▸ **DATA UNDER STUDY**
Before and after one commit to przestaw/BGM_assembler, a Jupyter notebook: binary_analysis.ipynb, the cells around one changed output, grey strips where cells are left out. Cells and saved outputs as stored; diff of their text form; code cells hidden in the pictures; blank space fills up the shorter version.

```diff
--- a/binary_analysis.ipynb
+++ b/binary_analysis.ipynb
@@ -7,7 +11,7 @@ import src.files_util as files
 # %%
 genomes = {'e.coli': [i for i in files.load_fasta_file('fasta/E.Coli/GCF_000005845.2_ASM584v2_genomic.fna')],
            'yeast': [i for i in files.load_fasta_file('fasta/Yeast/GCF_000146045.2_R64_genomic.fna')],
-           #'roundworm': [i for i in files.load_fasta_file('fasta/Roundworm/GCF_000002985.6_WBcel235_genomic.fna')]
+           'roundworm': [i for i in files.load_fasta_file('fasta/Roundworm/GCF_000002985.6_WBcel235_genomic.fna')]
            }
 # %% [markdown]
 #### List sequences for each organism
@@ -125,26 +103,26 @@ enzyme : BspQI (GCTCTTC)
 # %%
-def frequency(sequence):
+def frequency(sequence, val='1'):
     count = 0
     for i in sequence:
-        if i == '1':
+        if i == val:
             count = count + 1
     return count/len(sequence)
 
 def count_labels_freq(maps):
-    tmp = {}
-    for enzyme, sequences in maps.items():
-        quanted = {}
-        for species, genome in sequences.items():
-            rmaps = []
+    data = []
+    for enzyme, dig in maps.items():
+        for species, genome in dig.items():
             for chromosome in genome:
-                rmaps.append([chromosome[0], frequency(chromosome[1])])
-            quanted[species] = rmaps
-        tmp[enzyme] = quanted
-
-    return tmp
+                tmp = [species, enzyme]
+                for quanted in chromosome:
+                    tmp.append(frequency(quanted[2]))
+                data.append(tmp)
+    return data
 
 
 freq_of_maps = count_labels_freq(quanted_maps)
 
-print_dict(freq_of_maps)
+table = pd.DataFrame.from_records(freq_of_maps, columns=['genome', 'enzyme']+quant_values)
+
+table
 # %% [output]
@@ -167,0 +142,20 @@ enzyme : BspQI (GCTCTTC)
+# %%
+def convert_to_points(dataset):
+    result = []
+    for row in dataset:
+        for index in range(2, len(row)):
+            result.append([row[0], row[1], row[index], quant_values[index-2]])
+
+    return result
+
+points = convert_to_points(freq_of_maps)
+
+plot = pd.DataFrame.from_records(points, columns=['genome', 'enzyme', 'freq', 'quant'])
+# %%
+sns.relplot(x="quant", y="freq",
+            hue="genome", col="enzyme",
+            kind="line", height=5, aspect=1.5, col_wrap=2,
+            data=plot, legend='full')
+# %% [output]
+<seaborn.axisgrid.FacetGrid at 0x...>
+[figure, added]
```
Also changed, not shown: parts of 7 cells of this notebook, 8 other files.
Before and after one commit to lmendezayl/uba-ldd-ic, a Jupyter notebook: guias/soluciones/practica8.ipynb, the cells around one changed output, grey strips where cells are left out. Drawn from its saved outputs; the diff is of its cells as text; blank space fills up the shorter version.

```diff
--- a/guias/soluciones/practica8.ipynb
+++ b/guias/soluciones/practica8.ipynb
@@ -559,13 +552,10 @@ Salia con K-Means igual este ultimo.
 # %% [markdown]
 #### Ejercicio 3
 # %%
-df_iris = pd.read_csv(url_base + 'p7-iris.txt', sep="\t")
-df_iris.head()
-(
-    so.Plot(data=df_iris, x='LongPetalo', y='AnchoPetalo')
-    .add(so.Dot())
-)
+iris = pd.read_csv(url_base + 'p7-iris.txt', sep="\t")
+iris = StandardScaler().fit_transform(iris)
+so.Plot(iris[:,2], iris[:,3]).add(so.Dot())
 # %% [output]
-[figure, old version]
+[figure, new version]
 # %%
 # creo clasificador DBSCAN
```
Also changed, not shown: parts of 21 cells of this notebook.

▸ **ASSIGNED TASK**
Reproduce each line of the records in which the word "result" appears.

▸ **SOLUTION TO THIS PROBLEM**
+    result = []
+            result.append([row[0], row[1], row[index], quant_values[index-2]])
+    return result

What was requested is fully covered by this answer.